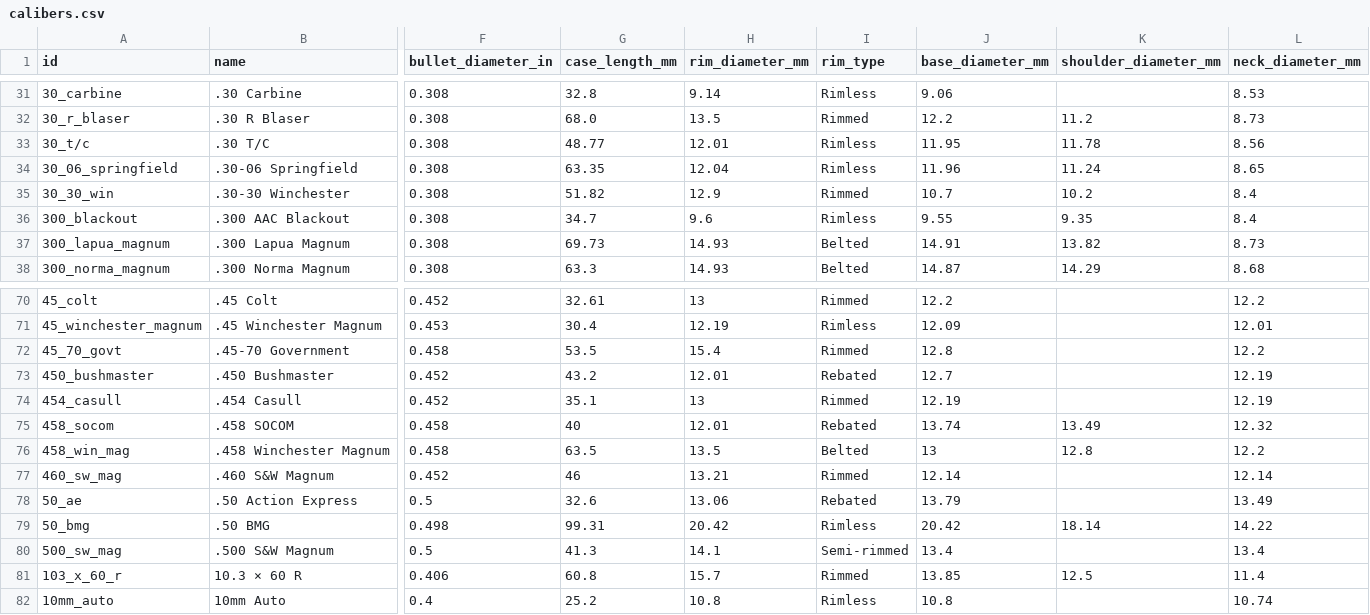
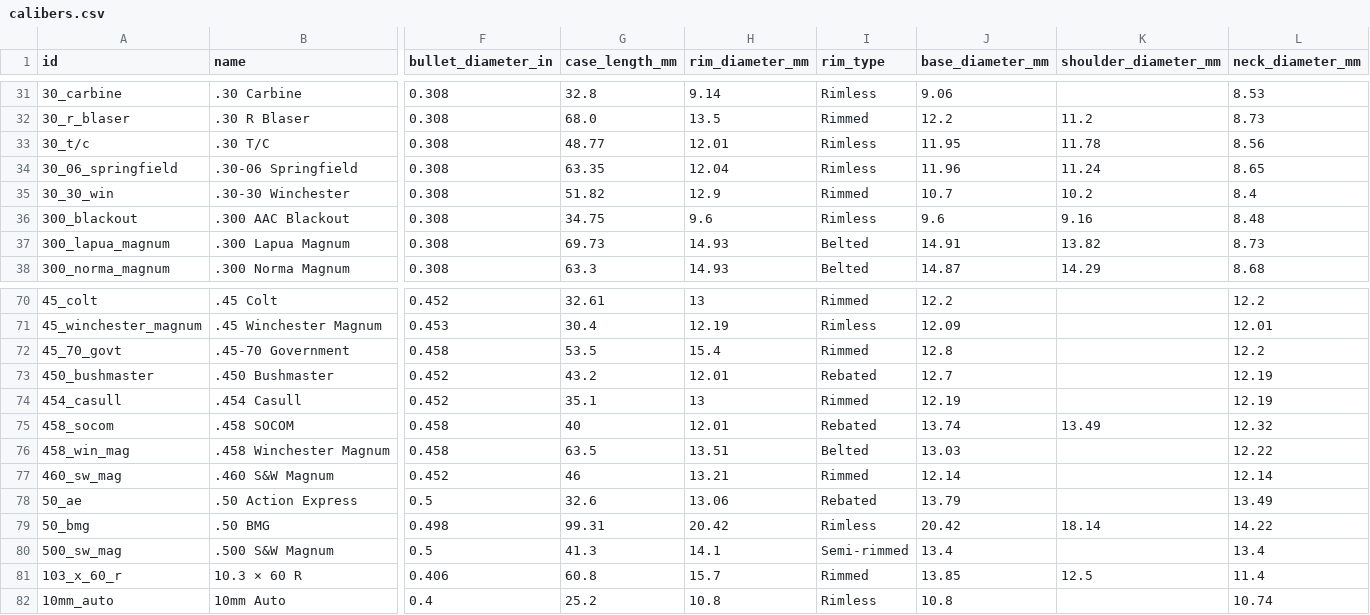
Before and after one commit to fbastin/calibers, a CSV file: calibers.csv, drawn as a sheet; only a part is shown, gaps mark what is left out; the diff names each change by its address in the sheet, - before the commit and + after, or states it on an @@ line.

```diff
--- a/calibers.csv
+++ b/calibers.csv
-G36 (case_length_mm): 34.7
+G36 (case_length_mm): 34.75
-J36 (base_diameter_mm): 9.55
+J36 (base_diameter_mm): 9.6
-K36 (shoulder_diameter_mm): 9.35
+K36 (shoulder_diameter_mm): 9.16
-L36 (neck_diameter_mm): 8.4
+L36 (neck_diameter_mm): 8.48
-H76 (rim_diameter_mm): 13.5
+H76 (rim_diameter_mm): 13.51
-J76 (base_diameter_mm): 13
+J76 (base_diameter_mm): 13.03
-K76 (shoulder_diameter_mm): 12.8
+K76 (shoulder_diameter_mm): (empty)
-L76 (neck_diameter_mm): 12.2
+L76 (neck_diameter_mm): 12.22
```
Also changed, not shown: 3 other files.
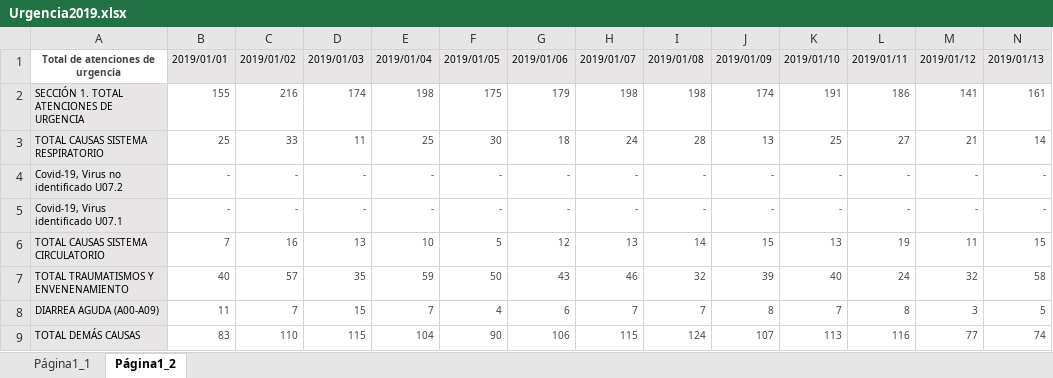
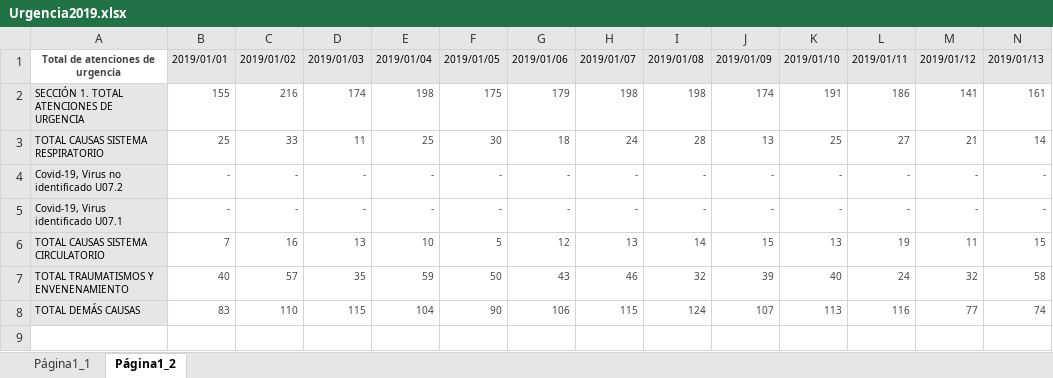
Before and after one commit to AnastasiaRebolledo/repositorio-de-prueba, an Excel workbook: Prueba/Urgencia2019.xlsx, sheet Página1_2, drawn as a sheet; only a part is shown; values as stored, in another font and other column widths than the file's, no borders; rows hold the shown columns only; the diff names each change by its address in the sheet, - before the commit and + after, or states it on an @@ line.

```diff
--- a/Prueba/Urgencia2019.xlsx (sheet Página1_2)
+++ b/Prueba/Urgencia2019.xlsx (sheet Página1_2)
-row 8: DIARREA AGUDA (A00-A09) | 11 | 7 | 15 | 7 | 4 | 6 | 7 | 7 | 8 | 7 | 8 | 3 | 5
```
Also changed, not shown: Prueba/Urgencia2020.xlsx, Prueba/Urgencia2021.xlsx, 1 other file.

^^^^

**Try it**.
For each line above that contains the word "states", give the line as it is written.

**Answer below**.
Before and after one commit to fbastin/calibers, a CSV file: calibers.csv, drawn as a sheet; only a part is shown, gaps mark what is left out; the diff names each change by its address in the sheet, - before the commit and + after, or states it on an @@ line.
Before and after one commit to AnastasiaRebolledo/repositorio-de-prueba, an Excel workbook: Prueba/Urgencia2019.xlsx, sheet Página1_2, drawn as a sheet; only a part is shown; values as stored, in another font and other column widths than the file's, no borders; rows hold the shown columns only; the diff names each change by its address in the sheet, - before the commit and + after, or states it on an @@ line.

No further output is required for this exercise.